So far, so good, but then the hammer drops:

Please don’t take my sunshine away.

“Whoa,” I used to think when we sang that song. “Where did that come from? What did the songwriter know that we don’t know?”

The combination of the plaintive melody and the sudden implication that catastrophe looms ahead seemed out of place in my Howdy Doody, Lincoln Logs world.

The verses were even more disturbing.

In the first one, we found ourselves singing in our flutey little voices about someone fantasizing about sleeping with a lover.

The other night, dear, as I lay sleeping / I dreamt I held you in my arms.

But any stimulation our young psyches derived from this image was quickly dispelled:

When I awoke, dear, I was mistaken / so I hung my head and cried.

Clearly, we were not dealing with “April Showers” or “Yankee Doodle.” We knew that before we got to the second verse, it’s dark threat:

I will always love you and make you happy / if you will only say the same. / But if you leave me to love another / you will regret it all one day.

It sounds like the last scene of I Pagliacci. The only thing missing is the knife.

The denouement comes in the third verse, and it isn’t pretty:

You told me once dear, you really loved me / and no one else dear, could come between. / But now you’ve left me and love another. / You have shattered all my dreams.

Jimmie_Davis (2)

 

“You Are My Sunshine” was recorded on February 5, 1940 by Jimmy Davis and Charles Mitchell. It is, in fact, the most recent state song of Louisiana, so designated in 1977 by a legislature that apparently hadn’t read the lyrics. I say “the most recent state song” because Louisiana adopted two “official state songs” before this one, and it has at least three other “official songs” for specific purposes. The action in 1977 was based largely on the fact that Jimmy Davis had served as governor of Louisiana from 1960 to 1964.

But before the Davis-Mitchell recording, two other versions of the song were cut in 1939—one by the Pine Ridge Boys (Marvin Taylor and Doug Spivey) on August 22 and one by The Rice Brothers Gang on September 13.

When Davis ran for governor in 1944, he often appeared during his campaign riding on a horse named Sunshine and singing this song.

Although Davis or Davis and Mitchell together are usually given credit for writing the song, it appears that Davis actually bought the rights to it from Paul Rice (of the Rice Brothers). Davis took credit for the tune, but never claimed to have written it.

Although it was an odd choice for us kids, “You Are My Sunshine” played an important in the evolution of American popular music.

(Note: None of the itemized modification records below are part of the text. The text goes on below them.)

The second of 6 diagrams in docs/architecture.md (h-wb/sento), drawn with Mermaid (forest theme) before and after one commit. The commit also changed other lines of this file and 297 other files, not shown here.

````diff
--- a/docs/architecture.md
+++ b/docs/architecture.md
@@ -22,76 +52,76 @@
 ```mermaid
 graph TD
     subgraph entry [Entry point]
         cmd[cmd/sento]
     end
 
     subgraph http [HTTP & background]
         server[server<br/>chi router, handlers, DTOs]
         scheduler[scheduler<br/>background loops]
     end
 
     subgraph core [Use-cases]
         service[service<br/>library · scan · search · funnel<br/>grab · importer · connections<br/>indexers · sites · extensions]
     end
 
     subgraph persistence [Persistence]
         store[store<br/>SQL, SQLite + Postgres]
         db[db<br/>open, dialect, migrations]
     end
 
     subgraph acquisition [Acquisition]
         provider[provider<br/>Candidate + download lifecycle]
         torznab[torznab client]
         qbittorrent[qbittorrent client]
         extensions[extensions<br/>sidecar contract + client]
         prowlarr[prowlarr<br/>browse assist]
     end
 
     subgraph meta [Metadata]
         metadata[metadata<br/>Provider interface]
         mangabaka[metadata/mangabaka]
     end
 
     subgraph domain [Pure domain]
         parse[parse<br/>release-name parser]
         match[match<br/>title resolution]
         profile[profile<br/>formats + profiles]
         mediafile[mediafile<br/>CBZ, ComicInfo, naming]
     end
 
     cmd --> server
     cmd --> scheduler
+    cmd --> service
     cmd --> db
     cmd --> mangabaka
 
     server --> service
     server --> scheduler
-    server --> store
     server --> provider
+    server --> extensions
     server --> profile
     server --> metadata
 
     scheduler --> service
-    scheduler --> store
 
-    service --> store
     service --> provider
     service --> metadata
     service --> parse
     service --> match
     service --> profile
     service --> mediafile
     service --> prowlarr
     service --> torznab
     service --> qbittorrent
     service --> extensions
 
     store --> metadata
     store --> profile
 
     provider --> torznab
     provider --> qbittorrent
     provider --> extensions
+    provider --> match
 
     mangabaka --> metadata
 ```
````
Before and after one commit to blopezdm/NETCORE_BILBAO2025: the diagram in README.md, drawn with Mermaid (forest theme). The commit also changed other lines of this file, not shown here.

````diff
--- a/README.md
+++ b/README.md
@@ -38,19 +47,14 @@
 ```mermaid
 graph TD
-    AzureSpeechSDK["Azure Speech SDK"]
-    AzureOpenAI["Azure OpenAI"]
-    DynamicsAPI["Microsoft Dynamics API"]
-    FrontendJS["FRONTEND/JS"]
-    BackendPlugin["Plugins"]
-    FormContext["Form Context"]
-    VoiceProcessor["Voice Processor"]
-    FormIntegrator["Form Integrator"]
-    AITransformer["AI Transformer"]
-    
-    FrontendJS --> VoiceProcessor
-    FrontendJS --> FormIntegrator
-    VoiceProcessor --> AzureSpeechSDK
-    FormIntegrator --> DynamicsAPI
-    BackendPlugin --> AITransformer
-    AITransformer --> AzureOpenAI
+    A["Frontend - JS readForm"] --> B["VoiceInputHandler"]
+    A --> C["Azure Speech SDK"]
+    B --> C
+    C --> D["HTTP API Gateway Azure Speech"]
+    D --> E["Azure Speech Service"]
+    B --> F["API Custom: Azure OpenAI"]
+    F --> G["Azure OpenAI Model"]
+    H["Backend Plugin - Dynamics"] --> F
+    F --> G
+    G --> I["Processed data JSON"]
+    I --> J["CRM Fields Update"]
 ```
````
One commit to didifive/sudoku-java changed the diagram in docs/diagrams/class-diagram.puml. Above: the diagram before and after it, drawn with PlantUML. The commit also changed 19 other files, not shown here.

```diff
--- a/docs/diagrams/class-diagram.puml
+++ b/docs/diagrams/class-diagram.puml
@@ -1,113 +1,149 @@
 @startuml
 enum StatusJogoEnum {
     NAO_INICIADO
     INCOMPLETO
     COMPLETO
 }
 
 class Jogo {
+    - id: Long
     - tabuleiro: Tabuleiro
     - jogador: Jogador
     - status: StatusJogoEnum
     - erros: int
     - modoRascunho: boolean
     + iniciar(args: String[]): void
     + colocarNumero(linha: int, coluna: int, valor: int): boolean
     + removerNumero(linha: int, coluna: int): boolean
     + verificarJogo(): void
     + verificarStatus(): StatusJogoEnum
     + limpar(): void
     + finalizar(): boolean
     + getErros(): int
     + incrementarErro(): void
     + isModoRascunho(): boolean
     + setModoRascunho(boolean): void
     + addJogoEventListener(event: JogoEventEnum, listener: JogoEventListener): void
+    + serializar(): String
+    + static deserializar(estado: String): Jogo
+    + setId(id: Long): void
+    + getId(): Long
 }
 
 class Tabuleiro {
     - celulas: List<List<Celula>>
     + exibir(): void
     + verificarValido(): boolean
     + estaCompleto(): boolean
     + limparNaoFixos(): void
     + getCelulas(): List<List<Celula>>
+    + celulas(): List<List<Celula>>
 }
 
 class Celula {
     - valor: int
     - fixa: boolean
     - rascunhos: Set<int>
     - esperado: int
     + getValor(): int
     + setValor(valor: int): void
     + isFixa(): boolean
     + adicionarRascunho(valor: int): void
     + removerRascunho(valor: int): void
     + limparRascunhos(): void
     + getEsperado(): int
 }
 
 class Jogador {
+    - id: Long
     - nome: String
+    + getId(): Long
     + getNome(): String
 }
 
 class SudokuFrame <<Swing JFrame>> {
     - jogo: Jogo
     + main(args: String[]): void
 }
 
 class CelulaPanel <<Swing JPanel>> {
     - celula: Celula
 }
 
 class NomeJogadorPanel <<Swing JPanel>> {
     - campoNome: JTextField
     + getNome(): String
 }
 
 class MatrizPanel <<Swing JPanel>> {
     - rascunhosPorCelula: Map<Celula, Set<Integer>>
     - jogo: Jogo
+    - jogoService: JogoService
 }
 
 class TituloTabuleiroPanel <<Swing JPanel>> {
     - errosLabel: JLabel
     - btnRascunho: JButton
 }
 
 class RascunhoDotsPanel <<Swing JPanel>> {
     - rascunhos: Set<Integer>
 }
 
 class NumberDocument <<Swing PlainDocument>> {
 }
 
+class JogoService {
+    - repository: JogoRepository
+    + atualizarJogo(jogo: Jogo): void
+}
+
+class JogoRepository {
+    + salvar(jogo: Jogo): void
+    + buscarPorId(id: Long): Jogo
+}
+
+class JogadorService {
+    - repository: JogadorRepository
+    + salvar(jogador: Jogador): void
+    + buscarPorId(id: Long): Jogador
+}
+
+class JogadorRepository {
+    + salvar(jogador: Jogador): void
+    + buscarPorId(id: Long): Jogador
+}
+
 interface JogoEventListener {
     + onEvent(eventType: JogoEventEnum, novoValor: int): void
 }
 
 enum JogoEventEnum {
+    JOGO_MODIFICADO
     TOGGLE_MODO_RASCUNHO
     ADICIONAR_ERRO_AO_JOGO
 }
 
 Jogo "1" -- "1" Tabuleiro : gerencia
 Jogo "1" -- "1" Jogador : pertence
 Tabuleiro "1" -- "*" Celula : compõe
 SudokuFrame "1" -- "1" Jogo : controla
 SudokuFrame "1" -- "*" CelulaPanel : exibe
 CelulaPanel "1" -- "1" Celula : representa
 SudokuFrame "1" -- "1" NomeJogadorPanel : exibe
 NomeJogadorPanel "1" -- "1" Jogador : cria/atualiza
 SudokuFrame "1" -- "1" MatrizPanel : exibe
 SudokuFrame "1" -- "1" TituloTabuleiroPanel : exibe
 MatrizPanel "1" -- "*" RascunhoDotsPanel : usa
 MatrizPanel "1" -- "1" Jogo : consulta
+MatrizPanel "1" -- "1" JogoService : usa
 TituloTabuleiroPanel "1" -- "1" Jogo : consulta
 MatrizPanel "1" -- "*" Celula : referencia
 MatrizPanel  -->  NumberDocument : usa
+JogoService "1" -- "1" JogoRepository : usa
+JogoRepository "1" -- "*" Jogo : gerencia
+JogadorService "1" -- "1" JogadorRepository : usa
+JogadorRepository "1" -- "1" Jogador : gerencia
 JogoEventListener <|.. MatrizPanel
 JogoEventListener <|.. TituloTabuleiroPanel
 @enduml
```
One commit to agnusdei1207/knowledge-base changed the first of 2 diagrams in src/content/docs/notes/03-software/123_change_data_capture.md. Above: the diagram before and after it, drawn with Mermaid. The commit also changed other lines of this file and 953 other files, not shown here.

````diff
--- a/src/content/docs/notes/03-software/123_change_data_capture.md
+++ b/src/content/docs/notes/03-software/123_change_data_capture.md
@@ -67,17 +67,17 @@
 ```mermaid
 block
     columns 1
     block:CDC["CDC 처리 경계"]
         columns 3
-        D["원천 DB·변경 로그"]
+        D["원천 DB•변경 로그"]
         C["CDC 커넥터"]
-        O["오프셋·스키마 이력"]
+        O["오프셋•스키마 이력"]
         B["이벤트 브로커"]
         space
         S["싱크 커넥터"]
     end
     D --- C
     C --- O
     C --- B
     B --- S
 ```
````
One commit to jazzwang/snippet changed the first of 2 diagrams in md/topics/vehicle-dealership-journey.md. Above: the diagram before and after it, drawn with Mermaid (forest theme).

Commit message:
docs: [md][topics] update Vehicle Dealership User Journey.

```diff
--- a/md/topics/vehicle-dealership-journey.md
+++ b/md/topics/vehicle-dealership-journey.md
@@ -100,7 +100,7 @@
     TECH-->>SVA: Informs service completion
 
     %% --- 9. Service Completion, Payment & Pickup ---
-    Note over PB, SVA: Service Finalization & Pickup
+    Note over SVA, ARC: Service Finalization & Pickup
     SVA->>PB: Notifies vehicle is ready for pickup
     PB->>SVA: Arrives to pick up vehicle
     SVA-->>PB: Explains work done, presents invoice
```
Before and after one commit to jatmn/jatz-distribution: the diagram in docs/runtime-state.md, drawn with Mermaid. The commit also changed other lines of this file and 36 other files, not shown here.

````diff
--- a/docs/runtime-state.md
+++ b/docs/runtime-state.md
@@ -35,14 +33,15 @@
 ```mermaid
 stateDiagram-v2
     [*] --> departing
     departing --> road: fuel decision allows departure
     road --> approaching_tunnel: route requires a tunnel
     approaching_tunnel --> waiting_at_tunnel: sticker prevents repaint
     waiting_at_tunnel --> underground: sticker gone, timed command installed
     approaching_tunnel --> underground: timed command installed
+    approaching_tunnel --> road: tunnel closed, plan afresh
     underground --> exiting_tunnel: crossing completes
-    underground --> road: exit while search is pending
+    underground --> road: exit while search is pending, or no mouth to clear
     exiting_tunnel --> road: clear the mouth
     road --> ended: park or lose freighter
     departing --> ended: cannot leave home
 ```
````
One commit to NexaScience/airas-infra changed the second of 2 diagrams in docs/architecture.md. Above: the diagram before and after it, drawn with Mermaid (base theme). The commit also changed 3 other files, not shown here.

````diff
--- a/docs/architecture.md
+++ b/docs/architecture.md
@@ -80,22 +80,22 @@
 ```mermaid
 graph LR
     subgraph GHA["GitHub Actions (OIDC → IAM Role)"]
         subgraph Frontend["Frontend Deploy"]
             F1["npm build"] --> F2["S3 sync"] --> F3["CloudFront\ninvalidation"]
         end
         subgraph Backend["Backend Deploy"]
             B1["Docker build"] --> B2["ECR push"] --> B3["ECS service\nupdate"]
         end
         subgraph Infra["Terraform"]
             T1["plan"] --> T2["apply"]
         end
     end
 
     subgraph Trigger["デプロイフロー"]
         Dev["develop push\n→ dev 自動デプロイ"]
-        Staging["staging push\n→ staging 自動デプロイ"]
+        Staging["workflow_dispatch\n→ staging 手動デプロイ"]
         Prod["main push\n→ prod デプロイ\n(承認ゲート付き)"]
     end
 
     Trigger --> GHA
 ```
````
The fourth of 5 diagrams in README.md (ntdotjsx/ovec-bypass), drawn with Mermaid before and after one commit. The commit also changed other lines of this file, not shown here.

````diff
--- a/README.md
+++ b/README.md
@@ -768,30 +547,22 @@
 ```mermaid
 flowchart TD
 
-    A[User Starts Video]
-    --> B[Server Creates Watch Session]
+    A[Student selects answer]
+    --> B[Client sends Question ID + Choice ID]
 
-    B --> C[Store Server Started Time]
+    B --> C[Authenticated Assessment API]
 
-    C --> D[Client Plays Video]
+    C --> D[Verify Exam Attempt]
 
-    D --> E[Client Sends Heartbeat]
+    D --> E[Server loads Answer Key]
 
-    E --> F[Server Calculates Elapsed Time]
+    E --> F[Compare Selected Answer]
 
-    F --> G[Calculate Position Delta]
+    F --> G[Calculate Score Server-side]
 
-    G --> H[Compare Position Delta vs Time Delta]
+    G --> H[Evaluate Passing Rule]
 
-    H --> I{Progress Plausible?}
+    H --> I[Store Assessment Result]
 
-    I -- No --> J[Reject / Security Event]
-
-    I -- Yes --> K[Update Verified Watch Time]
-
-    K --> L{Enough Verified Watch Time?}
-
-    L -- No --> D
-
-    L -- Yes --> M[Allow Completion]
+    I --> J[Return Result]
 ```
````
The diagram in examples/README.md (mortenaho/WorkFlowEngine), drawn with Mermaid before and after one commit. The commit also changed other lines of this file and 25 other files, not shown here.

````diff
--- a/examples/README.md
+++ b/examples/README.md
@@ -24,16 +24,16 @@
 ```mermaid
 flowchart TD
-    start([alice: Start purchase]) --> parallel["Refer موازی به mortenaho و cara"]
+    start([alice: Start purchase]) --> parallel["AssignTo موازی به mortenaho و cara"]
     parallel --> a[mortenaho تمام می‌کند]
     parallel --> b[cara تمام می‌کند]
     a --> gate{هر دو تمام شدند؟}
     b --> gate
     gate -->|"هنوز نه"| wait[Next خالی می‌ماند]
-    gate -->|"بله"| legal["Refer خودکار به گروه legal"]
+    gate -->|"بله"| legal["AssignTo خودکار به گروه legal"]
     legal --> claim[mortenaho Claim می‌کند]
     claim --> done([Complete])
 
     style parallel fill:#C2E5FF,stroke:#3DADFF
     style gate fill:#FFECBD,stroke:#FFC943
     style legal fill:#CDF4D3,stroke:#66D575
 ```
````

The Jimmy Davis version was popular enough that it made the country sound attractive to people who normally would have ignored it. In 1940, the song was covered four times, including by cowboy singer Gene Autry, but also by Bing Crosby and Lawrence Welk, so that the crossover occurred almost immediately. Among those who have covered it since then are Nat “King ” Cole, Johnny Cash and June Carter, Ray Charles, Ike and Tina Turner, Aretha Franklin, and Mtume.